The teaching and research programs of the Department of Applied Mathematics and Statistics span modern applied mathematics.  The department's curriculum in Probability/Statistics covers probability theory, stochastic processes, and applied and theoretical statistics. Its Operations Research/Optimization program includes continuous and discrete optimization, numerical optimization, network programming, and game theory.
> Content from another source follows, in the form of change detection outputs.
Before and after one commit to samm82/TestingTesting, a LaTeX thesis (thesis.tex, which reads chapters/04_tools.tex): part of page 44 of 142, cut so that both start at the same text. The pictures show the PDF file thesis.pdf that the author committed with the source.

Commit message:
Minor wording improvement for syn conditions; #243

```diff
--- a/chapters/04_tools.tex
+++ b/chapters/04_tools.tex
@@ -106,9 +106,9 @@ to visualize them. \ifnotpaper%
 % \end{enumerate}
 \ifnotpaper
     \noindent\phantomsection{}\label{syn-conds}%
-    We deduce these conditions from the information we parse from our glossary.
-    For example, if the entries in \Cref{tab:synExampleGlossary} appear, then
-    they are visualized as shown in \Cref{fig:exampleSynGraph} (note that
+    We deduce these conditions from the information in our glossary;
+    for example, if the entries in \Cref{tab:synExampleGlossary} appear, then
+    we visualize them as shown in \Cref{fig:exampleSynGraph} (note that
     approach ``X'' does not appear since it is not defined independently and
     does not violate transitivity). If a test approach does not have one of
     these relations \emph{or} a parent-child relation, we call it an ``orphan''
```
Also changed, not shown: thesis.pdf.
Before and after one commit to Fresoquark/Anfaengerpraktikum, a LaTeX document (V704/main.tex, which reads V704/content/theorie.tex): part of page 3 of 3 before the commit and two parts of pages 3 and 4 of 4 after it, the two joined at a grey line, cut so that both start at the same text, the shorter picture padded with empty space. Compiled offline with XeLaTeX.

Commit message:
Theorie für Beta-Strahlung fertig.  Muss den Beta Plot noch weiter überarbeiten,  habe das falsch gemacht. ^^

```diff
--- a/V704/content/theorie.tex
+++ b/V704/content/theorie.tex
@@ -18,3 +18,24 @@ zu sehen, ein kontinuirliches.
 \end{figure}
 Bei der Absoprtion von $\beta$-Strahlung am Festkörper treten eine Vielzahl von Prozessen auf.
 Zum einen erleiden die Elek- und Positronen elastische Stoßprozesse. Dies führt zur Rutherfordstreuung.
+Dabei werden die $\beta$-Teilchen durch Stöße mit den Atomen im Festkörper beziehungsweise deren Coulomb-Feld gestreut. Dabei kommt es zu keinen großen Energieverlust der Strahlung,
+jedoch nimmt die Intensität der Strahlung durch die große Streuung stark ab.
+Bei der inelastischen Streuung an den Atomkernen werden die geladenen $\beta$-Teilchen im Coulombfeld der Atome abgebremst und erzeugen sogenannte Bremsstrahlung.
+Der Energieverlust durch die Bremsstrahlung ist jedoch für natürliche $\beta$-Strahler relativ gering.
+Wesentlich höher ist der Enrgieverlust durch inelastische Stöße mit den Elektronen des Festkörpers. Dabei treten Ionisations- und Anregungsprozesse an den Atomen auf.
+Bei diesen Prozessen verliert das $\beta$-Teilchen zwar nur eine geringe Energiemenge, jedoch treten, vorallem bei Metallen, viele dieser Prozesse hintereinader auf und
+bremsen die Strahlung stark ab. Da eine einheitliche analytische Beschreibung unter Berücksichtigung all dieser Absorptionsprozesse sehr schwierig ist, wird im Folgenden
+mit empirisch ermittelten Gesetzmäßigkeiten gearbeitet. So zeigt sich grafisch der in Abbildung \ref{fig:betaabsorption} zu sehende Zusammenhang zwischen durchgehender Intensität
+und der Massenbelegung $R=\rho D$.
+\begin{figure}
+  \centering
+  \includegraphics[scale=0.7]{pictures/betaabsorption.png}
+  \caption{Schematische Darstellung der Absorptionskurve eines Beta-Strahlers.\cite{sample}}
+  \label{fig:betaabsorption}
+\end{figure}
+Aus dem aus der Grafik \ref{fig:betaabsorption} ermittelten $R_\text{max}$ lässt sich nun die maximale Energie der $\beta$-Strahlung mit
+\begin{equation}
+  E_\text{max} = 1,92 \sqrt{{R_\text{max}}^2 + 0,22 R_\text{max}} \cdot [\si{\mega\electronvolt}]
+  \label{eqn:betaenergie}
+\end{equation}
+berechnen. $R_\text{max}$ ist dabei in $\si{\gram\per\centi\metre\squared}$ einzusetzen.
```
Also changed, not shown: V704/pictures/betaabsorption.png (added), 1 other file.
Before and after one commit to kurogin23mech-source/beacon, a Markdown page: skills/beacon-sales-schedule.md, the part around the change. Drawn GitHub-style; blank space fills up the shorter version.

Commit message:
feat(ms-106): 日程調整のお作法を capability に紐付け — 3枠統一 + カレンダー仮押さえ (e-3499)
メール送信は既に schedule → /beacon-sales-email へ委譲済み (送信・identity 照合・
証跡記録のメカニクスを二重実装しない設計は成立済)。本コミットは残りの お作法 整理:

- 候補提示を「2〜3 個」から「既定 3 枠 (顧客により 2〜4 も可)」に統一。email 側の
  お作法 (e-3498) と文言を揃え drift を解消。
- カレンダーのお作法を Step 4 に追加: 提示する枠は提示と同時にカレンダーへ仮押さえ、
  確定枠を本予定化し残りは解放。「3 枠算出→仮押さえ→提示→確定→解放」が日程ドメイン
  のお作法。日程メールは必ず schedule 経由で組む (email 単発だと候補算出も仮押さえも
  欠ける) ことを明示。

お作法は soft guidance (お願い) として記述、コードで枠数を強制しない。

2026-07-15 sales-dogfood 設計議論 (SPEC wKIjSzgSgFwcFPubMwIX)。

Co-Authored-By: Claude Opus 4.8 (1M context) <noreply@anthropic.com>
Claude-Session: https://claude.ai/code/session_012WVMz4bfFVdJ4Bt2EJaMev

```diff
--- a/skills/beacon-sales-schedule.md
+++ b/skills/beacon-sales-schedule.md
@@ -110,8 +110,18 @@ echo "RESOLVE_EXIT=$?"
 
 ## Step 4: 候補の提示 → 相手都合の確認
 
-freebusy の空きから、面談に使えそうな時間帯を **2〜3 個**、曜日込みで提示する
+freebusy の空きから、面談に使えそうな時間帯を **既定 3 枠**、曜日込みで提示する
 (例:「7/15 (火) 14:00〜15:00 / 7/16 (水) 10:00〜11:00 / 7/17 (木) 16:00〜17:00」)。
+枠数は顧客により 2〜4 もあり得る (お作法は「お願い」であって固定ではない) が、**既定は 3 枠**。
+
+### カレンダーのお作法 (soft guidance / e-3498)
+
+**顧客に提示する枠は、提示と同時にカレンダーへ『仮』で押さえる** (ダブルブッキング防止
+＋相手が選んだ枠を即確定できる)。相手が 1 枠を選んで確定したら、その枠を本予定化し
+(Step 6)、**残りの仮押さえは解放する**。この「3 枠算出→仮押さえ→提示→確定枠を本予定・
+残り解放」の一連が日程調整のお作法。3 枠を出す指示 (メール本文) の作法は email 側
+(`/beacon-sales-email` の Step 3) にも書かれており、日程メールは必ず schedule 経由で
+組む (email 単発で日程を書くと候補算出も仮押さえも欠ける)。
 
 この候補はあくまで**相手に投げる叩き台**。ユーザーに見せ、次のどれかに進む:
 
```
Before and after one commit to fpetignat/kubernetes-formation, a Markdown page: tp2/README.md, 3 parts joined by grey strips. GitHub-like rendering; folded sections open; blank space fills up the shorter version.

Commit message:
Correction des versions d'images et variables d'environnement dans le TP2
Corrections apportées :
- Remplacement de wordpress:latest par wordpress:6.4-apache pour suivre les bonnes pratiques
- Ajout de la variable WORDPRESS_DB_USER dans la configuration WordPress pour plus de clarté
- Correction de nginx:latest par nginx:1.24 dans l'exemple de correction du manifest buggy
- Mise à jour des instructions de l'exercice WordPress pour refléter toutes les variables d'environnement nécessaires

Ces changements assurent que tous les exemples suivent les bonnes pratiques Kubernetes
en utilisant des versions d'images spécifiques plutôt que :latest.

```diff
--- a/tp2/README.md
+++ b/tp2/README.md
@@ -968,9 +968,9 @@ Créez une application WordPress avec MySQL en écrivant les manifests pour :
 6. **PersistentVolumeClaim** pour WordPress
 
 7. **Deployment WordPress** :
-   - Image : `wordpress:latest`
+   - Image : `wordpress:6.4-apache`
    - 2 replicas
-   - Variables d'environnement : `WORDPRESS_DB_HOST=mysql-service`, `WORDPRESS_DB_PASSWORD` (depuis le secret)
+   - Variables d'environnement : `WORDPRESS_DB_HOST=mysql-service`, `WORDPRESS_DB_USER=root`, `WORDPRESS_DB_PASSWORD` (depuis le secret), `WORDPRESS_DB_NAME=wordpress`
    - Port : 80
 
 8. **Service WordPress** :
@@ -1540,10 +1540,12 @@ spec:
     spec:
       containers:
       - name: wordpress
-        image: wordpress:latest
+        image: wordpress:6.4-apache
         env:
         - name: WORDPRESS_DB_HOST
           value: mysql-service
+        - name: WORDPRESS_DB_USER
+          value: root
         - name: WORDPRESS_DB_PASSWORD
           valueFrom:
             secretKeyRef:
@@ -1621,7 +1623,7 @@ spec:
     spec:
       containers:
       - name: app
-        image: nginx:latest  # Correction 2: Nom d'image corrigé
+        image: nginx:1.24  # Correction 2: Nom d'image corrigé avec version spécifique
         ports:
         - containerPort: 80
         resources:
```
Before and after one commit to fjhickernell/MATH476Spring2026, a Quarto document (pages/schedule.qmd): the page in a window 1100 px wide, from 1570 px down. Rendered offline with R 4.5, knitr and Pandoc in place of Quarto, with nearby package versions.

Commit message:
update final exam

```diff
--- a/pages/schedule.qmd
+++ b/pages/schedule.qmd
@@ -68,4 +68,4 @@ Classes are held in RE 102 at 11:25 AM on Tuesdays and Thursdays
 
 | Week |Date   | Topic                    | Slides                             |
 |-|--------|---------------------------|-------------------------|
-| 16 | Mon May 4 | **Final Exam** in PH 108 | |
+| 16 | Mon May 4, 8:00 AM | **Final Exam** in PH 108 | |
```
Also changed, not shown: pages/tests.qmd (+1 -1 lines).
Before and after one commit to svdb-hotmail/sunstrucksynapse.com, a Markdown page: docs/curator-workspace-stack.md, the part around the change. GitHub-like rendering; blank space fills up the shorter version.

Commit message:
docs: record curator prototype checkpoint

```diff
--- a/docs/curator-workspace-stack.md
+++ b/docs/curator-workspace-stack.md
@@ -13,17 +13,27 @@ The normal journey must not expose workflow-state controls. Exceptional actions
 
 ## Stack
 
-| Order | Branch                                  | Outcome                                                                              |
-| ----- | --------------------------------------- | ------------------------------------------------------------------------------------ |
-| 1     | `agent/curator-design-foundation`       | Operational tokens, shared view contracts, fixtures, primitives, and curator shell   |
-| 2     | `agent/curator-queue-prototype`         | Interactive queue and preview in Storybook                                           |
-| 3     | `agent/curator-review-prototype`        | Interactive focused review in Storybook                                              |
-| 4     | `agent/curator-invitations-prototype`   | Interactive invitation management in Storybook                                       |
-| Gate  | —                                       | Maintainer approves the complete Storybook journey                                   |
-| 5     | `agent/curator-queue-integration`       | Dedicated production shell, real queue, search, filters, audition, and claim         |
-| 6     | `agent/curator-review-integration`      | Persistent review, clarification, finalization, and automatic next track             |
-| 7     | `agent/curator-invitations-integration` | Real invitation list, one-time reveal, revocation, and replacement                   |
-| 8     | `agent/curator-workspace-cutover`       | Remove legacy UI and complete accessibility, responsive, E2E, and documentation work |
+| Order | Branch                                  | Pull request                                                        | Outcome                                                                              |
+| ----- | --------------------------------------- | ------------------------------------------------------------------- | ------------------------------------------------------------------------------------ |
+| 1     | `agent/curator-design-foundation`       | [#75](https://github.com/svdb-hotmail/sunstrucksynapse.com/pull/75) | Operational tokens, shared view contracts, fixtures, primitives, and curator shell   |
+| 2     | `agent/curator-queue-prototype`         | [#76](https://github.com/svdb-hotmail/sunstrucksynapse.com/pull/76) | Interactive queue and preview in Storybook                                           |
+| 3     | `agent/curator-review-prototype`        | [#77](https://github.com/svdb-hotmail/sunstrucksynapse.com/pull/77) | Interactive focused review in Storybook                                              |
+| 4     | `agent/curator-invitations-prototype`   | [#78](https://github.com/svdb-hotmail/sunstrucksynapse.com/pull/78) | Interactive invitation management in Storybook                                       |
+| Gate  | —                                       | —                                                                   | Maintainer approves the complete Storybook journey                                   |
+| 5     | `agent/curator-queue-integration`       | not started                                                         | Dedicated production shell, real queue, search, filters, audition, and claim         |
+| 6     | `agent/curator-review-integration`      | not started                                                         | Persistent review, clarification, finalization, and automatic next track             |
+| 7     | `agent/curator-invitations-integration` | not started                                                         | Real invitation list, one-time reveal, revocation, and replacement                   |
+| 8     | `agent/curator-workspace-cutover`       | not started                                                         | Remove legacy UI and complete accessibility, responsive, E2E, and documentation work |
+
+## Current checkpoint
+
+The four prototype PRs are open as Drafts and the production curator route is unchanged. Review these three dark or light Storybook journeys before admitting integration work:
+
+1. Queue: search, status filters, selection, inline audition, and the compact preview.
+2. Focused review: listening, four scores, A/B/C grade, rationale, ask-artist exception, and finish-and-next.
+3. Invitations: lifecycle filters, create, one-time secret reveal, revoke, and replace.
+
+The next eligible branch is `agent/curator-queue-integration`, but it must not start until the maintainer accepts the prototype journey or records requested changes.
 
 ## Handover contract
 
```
Its curriculum in Discrete Mathematics includes combinatorics, graph theory and cryptology and coding.  Its program in Scientific Computing includes computing, numerical analysis, matrix analysis, and mathema­tical modeling of systems.  The programs of the department together emphasize mathematical reasoning, mathematical modeling and computation, abstraction from the particular, innovative application of mathematics, and development of new methodology.

The current University Catalog contains a detailed description of the department's courses, programs, and requirements and a list of the current faculty and their interests.  The purpose of this handbook is to present supplemental information; it should be read along with the departmental listing in the Catalog.  (In particular, the reader should note that the course offerings of this and other departments can change over the years in subject, frequency, and fall-or-spring timing, so that some of the sample programs listed below may require modification; see the current course list for the latest offerings.)

Philosophy

The objective of the department's Ph.D. program is to produce graduates who are broadly educated in  Applied Mathematics and Statistics and who can work at the current research frontiers of their specialized disciplines.  Follow this link for information about admission to the AM&S graduate program.

A student should demonstrate mathematical comprehension in two stages:

A main objective is to help those students with the desire and background to do so, to get an earlier start on initial research-type activities.  These activities would not necessarily be in the same area as the ultimate doctoral research, and typically would not have the same degree of intensity and commitment as that later work; for example they would involve interaction with the student’s faculty “mentor” rather than an official “dissertation advisor.”  One role of the Introductory Exam is to gauge readiness for such activity.